:: RECORDS FOR THIS EXERCISE

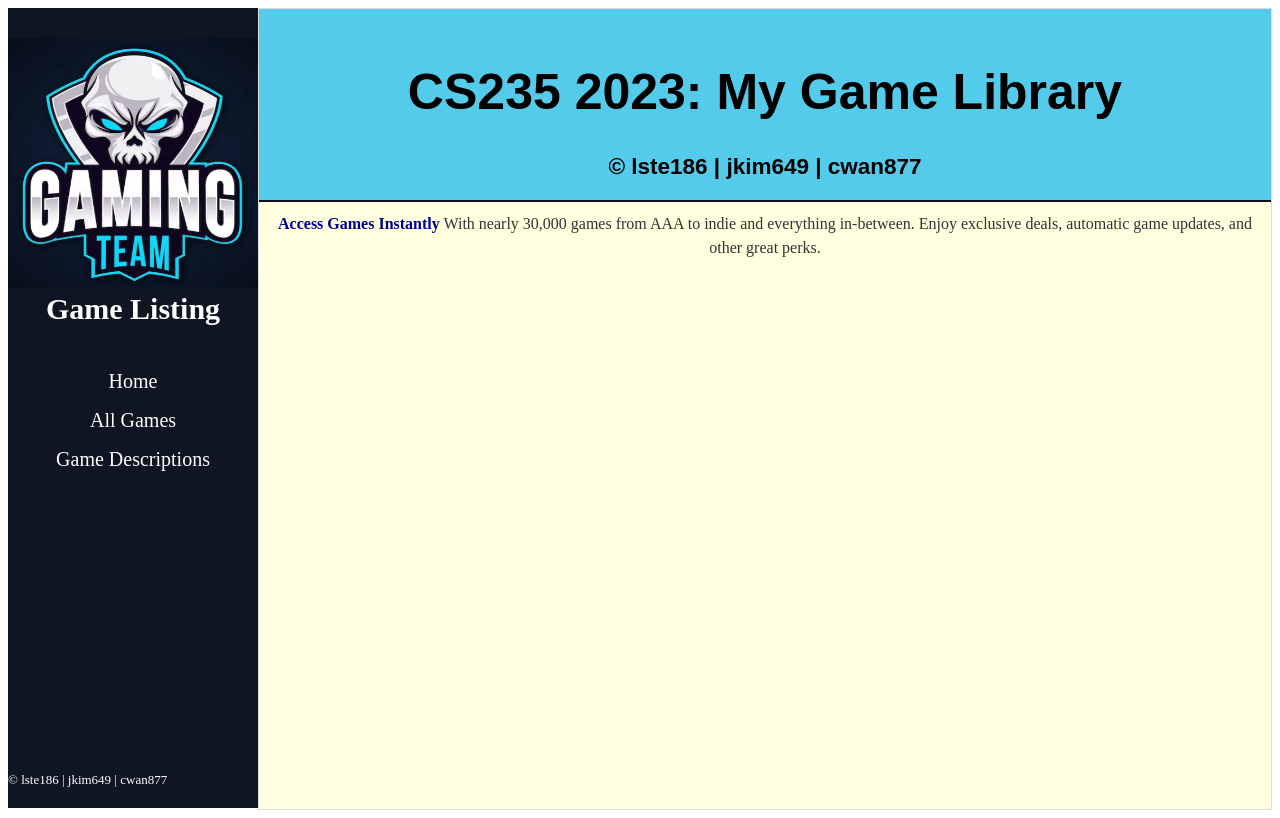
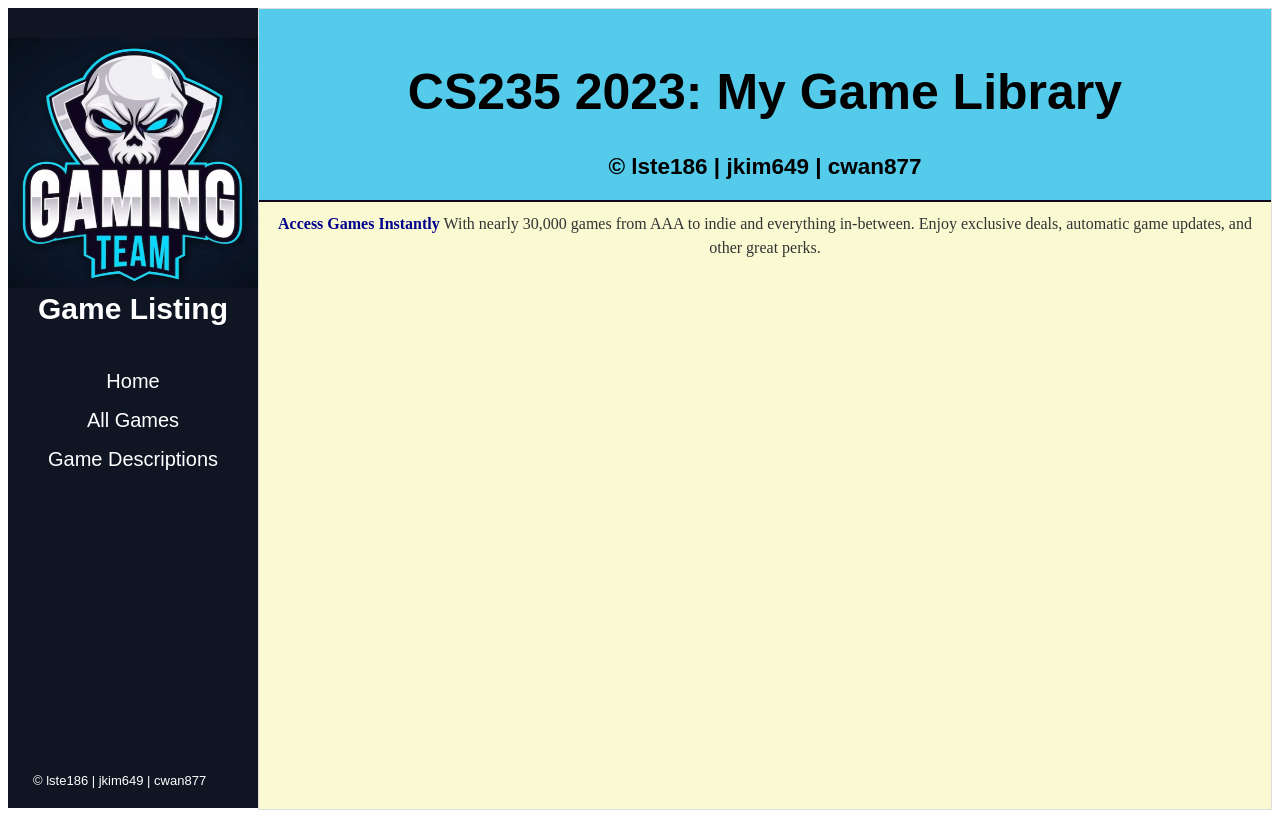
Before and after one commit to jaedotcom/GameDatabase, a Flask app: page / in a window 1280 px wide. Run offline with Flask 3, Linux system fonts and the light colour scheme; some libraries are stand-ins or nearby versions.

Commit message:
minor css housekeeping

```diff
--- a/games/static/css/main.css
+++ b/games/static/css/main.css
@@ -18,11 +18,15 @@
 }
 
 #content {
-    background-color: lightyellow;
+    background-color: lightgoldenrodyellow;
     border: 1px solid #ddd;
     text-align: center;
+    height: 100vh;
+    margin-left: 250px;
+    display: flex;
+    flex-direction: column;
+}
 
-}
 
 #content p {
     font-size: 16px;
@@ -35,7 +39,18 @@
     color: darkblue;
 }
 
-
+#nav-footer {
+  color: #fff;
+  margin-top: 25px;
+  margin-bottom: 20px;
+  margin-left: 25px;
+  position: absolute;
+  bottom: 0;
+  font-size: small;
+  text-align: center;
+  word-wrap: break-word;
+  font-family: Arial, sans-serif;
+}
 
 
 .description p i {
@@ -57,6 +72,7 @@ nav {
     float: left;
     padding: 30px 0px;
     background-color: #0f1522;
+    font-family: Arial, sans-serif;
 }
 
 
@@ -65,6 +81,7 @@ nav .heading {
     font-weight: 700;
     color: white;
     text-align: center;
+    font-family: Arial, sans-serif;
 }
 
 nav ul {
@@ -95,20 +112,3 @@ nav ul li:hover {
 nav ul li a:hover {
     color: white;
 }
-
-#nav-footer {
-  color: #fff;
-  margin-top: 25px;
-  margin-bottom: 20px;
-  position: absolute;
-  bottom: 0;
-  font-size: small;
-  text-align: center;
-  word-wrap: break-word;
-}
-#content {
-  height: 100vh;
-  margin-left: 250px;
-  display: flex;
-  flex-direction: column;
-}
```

::::
:: RECORDS FOR THIS EXERCISE

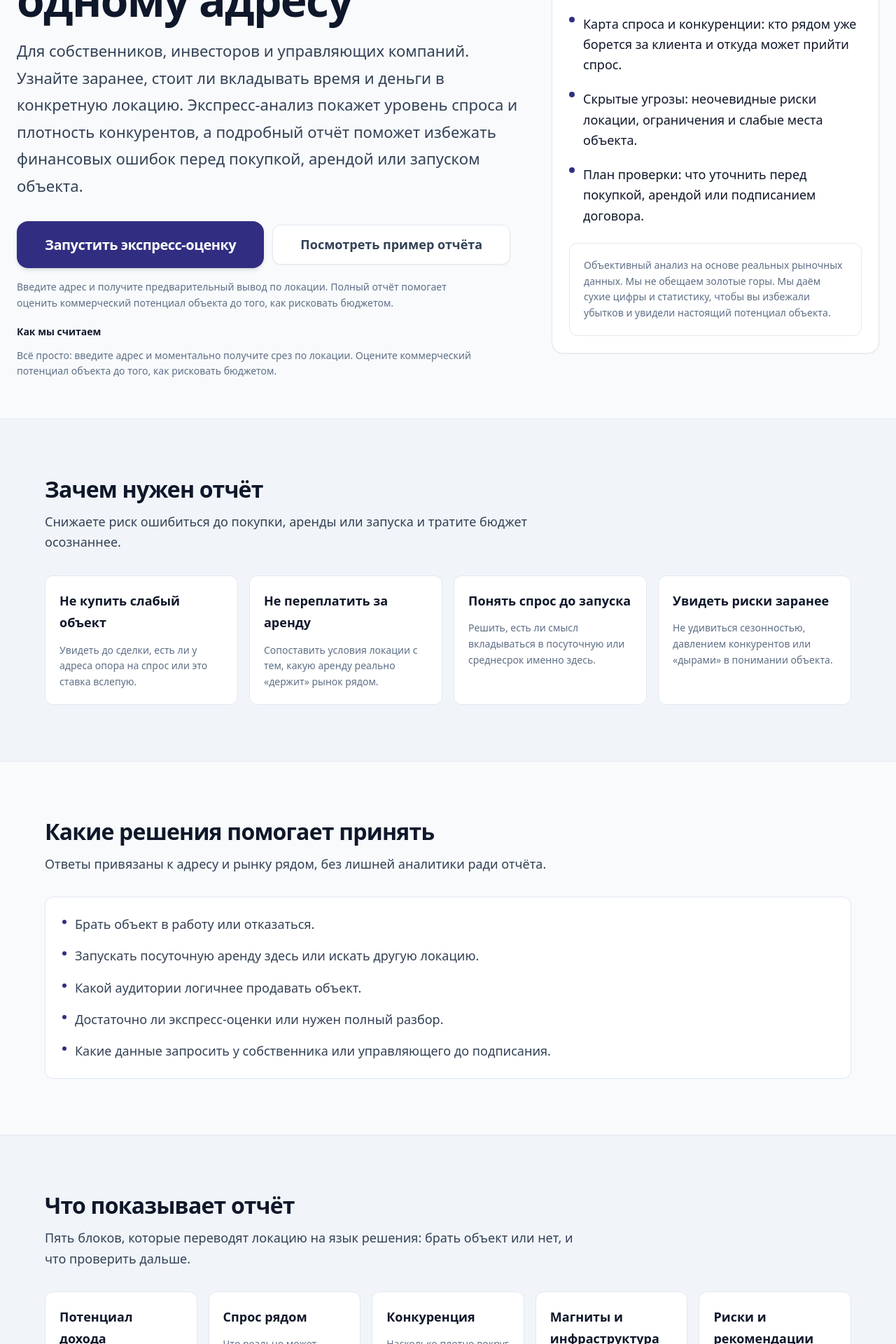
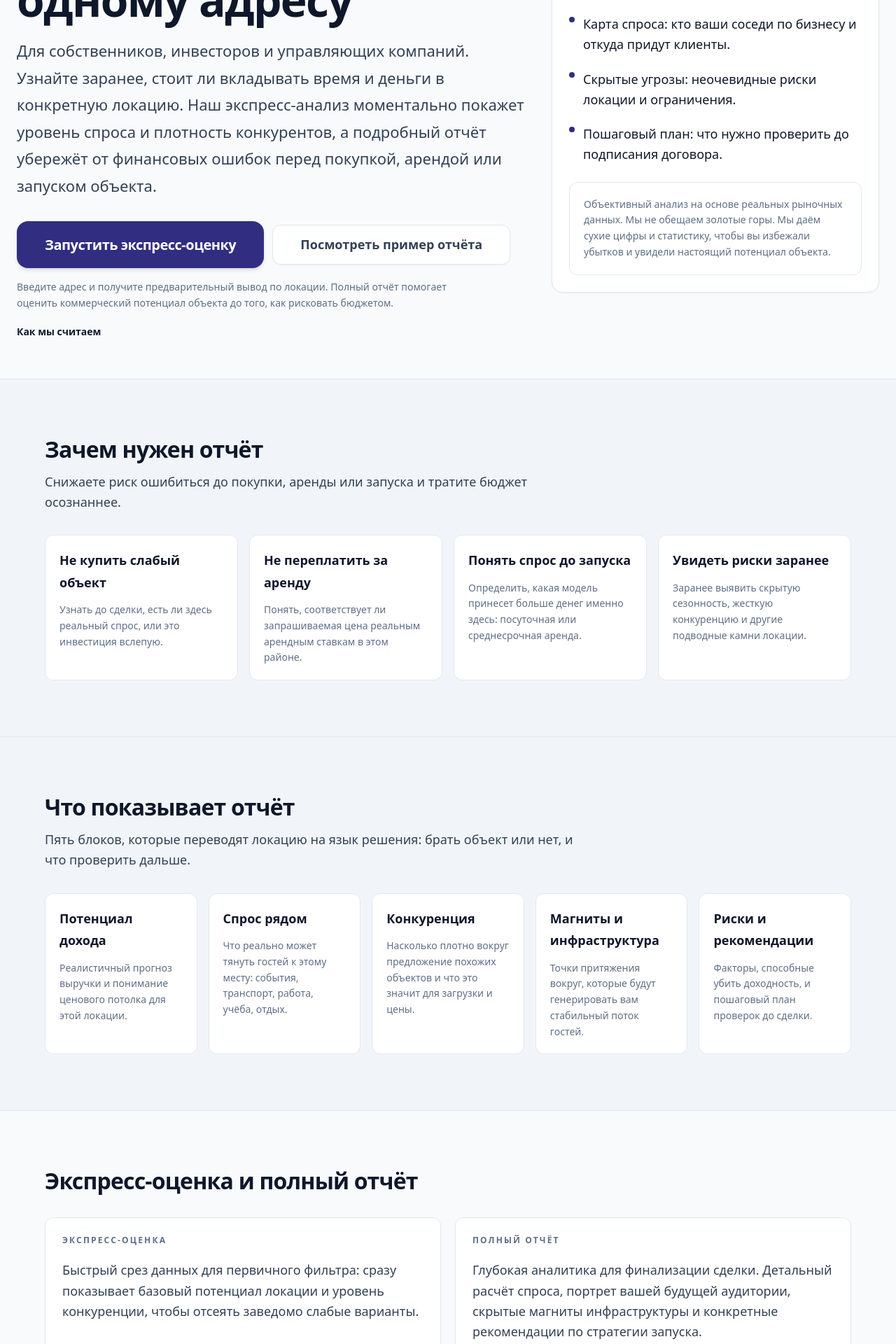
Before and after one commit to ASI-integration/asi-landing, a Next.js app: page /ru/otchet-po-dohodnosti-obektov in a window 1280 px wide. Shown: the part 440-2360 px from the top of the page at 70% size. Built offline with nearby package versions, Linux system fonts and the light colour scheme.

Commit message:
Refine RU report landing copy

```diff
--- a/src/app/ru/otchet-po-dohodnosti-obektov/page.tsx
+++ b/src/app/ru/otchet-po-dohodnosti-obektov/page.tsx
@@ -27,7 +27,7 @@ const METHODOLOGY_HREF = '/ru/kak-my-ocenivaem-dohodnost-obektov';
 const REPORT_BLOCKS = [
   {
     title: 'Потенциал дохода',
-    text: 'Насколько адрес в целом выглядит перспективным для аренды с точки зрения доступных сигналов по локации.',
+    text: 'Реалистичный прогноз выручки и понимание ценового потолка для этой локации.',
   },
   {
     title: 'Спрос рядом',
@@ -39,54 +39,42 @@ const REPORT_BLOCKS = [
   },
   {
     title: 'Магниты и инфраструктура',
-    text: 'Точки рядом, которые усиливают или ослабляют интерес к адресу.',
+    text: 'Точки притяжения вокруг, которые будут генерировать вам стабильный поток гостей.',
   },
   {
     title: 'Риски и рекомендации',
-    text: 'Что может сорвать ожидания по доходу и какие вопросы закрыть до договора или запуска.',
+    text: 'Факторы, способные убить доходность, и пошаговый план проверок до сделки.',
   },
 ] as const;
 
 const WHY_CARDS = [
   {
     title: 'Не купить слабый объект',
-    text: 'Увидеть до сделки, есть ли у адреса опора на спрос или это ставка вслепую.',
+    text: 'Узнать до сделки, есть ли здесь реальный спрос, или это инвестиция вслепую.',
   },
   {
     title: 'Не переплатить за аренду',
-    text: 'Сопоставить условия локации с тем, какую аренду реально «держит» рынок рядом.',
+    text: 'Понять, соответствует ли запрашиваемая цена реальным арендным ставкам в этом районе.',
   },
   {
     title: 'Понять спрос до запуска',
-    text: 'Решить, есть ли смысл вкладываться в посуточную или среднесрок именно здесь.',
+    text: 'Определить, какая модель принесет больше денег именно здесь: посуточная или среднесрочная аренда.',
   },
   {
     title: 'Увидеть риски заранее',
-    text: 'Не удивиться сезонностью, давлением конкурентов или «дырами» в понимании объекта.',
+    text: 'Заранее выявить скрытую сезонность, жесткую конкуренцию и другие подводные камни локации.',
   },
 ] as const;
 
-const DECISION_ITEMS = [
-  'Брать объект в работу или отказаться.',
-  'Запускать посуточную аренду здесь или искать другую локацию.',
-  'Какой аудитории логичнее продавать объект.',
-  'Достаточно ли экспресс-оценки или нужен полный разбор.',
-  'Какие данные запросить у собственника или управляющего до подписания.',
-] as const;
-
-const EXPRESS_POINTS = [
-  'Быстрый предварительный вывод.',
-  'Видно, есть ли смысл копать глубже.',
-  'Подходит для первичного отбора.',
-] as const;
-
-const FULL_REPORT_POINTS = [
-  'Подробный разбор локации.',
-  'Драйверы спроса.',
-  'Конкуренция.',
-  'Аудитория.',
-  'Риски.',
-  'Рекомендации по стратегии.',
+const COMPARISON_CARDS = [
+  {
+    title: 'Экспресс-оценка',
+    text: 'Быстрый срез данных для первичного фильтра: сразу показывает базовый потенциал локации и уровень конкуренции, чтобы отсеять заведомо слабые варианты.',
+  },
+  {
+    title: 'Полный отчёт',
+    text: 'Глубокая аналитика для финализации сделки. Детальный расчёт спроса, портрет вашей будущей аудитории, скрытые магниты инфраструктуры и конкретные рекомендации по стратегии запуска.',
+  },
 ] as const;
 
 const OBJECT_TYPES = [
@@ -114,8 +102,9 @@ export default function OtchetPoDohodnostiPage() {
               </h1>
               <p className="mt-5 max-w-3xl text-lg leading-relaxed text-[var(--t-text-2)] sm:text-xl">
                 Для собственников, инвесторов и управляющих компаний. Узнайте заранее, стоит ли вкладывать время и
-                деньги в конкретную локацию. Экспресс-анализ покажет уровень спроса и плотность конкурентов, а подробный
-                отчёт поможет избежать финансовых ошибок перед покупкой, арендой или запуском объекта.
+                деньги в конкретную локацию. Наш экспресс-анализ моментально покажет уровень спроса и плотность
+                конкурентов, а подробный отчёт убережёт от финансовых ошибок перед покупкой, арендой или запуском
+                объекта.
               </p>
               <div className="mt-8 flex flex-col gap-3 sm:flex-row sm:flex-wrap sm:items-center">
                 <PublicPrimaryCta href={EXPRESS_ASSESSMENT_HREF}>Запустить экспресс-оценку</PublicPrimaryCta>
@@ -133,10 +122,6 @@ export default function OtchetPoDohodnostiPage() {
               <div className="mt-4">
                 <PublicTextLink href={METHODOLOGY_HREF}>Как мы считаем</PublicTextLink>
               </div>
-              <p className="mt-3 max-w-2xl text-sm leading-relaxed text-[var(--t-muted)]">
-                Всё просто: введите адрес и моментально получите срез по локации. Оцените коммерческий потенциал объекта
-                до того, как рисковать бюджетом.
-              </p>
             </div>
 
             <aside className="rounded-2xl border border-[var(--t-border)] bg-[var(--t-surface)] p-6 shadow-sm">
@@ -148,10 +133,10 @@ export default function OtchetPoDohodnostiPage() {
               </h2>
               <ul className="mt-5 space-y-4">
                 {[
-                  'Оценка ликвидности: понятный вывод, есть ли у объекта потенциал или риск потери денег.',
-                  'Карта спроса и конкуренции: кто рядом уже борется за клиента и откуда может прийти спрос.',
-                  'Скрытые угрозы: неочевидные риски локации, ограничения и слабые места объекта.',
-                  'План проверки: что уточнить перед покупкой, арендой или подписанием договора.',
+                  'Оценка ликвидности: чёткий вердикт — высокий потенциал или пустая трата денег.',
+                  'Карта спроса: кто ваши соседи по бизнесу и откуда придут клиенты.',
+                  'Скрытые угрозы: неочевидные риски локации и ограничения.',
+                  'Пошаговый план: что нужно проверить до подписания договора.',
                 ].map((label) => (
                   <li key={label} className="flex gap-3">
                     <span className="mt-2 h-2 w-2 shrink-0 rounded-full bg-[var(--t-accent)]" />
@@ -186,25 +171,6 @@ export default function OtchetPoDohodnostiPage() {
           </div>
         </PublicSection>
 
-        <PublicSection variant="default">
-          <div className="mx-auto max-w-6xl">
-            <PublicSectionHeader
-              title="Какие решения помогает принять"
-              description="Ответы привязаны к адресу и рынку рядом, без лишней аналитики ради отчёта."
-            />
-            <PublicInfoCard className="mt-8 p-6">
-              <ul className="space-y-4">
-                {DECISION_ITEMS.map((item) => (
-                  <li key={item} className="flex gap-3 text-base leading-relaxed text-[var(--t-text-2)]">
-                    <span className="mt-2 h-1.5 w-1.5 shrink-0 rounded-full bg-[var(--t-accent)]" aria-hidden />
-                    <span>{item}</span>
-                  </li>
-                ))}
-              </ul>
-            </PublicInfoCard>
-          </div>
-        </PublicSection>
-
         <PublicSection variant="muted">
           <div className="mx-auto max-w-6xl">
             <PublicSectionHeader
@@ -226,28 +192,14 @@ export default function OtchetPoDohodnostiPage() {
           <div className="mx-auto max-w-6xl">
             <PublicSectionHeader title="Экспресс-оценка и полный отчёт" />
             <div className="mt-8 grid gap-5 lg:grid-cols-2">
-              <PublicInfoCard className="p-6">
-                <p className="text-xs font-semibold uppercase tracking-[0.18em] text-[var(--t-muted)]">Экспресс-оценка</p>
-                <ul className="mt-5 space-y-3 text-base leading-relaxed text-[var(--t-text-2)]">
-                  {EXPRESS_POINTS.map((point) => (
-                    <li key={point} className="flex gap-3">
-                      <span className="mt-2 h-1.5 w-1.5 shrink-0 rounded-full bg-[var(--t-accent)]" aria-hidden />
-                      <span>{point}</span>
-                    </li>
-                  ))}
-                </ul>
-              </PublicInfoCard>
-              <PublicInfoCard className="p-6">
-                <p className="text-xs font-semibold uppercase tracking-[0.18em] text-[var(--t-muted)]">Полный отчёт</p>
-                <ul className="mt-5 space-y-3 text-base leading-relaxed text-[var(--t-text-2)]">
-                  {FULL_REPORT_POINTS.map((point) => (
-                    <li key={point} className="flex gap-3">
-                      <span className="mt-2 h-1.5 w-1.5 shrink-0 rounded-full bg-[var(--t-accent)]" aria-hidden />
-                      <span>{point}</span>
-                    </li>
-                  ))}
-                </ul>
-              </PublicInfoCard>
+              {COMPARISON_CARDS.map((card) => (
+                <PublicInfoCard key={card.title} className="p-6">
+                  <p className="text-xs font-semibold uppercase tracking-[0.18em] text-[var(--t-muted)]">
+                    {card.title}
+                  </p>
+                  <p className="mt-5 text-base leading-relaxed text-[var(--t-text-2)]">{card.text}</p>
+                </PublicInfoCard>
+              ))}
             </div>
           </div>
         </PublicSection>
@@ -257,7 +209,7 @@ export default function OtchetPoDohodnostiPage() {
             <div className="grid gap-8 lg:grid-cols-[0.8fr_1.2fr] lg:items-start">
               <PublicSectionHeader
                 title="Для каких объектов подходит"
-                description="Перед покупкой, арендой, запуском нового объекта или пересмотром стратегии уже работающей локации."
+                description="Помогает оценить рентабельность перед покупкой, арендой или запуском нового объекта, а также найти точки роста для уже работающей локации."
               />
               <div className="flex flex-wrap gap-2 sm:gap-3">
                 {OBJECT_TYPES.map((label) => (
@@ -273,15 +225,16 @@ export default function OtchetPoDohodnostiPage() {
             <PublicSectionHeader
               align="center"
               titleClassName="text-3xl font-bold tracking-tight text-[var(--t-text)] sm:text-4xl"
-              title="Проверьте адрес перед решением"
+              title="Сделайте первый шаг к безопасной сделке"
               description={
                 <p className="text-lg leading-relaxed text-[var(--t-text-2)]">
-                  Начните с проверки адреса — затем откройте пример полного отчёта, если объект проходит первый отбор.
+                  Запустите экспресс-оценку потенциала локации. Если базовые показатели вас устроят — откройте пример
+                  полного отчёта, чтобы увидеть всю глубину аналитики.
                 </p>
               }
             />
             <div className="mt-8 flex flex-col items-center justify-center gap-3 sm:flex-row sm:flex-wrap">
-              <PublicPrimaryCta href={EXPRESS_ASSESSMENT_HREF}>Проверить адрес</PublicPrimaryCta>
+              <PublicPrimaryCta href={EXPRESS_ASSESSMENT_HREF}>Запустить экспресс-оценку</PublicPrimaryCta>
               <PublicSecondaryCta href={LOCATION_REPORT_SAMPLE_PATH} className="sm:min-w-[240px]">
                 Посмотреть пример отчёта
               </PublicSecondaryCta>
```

::::

→ HOW TO COMPLETE THIS TASK
Filter the lines above, keeping each one that contains the string "space".

→ OUTPUT FOR THIS EXERCISE
               <ul className="mt-5 space-y-4">
-              <ul className="space-y-4">
-                <ul className="mt-5 space-y-3 text-base leading-relaxed text-[var(--t-text-2)]">
-                <ul className="mt-5 space-y-3 text-base leading-relaxed text-[var(--t-text-2)]">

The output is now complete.